So that happened.
If you check tripadvisor for Klongtoey Market, or read any of the guidebooks, this place gets really good reviews. However, if you actually read the reviews – instead of just looking to see how many little colored circles it gets – you’ll actually get a little bit of an idea of what you’re in for. The good: this is as authentic as it gets. The bad: this is as authentic as it gets.
When I was asked once about the things, or aspects of Bangkok that I thought were really different and a little hard to adjust to, one of the things I said was “the smells.” Hands down, it has been one part of life here that I’ve had to work hard to get used to. So Bangkok has some smells, but Klongtoey has the mother of all smells. Let me explain.
This is the place where the locals shop.
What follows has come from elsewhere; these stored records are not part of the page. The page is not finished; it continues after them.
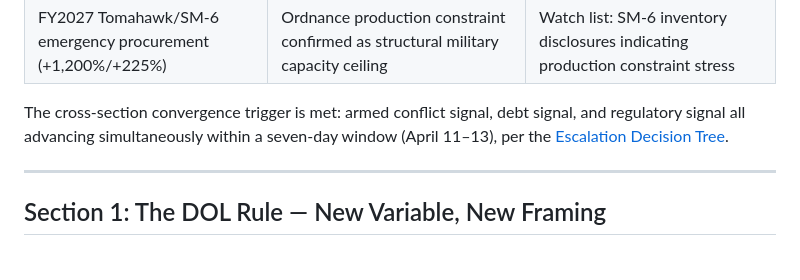
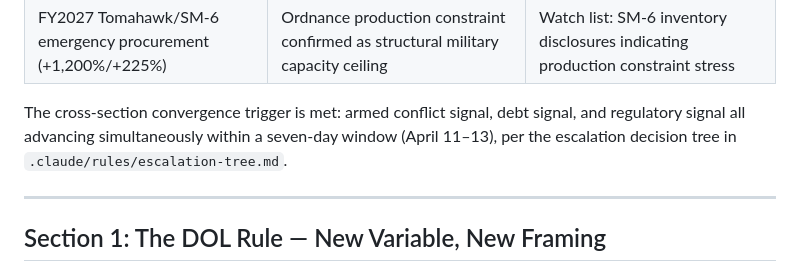
Before and after one commit to jakeYeager/grizz-cycle-watch, a Markdown page: news-convergence/2026-04-13-retail-capital-channel.md, the part around the change. GitHub-like rendering.

Commit message:
Replace dead .claude/ hyperlink with backtick reference in April 13 convergence report
Quarto does not ship hidden directories into _site/, so the markdown hyperlink to
../.claude/rules/escalation-tree.md was dead in the rendered build. Converted to
plain-text inline-code reference matching the convention used in the May 19
DOJ/IRS audit-immunity addendum.

Co-Authored-By: Claude Opus 4.7 <noreply@anthropic.com>

```diff
--- a/news-convergence/2026-04-13-retail-capital-channel.md
+++ b/news-convergence/2026-04-13-retail-capital-channel.md
@@ -27,7 +27,7 @@ This is not a further confirmation of the April 11 convergence picture. It is a
 | Netanyahu declares Litani as permanent border | Lebanon front converts from faction pressure to stated coalition doctrine | Watch list trigger: coalition calls for Litani as permanent border |
 | FY2027 Tomahawk/SM-6 emergency procurement (+1,200%/+225%) | Ordnance production constraint confirmed as structural military capacity ceiling | Watch list: SM-6 inventory disclosures indicating production constraint stress |
 
-The cross-section convergence trigger is met: armed conflict signal, debt signal, and regulatory signal all advancing simultaneously within a seven-day window (April 11–13), per the [Escalation Decision Tree](../.claude/rules/escalation-tree.md).
+The cross-section convergence trigger is met: armed conflict signal, debt signal, and regulatory signal all advancing simultaneously within a seven-day window (April 11–13), per the escalation decision tree in `.claude/rules/escalation-tree.md`.
 
 ---
 
```
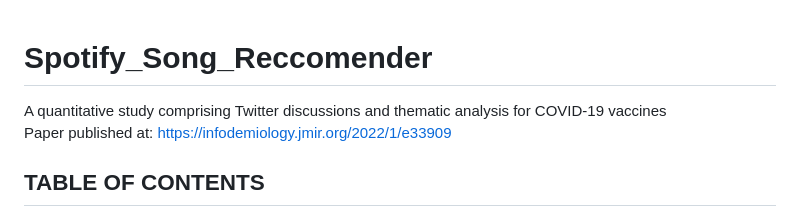
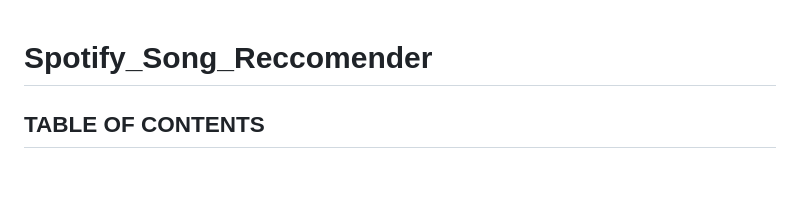
Before and after one commit to deepakcr7ms7/Spotify_Song_Reccomender, a Markdown page: README.md, the part around the change. Rendered like a GitHub page; blank space fills up the shorter version.

```diff
--- a/README.md
+++ b/README.md
@@ -1,7 +1,5 @@
 # Spotify_Song_Reccomender
 
-A quantitative study comprising Twitter discussions and thematic analysis for COVID-19 vaccines <br>
-Paper published at: https://infodemiology.jmir.org/2022/1/e33909
 
 ## TABLE OF CONTENTS
 
```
It’s where some of the street vendors buy their food. It’s the real deal. They have everything from furniture, to hair accessories, to fresh (as in still alive) fish, to insects that I got close enough to to tell they were insects, and that was close enough. There were pig heads. Or faces, I should say. There was raw meat everywhere, laying out in the open with flies buzzing around and landing on it. There were live frogs, chickens in cages, ducks in cages. The smells in that aisle came from what I can only imagine was chicken and duck shit. At one point, one of the meat vendors took his tray of raw chicken, tipped it at an angle, and drained the excess chicken juice out into the middle of the walkway. It was then that I realized that 1) I was out of my league, and 2) my number one suggestion for any farang (that’s Thai for foreigner) thinking about attending the market, would be to definitely wear closed-toe shoes. I should have realized something was up when I saw a lot of vendors with rubber boots on. (I washed my feet when we got home.)
But this was real Thailand. This is how the locals live and shop. It was not censored, and it was something to respect. They don’t care about flies. They don’t look twice at the rat that just ran past. And it’s all relative really, isn’t it? In the U.S., we are pampered. We don’t have to see any of the messy nastiness that goes into butchering chickens or pigs, or in many cases, the inhumane treatment that comes before their premature deaths. Everything comes neatly packaged, perfectly stacked in bins in our heavily air-conditioned supermarkets. We have plastic bags to put our meats in, and anti-bacterial wipes hanging above the counters, just in case you think a little raw meat juice got on the outside of the package and you want to sanitize.
Now, don’t get me wrong – I’d be lying if I said I didn’t love those supermarkets. But I also think it’s a good thing to get a reality check every once awhile, and to get a stark reminder about what really goes into making the products we consume, and where it all comes from. Sometimes it just ain’t pretty.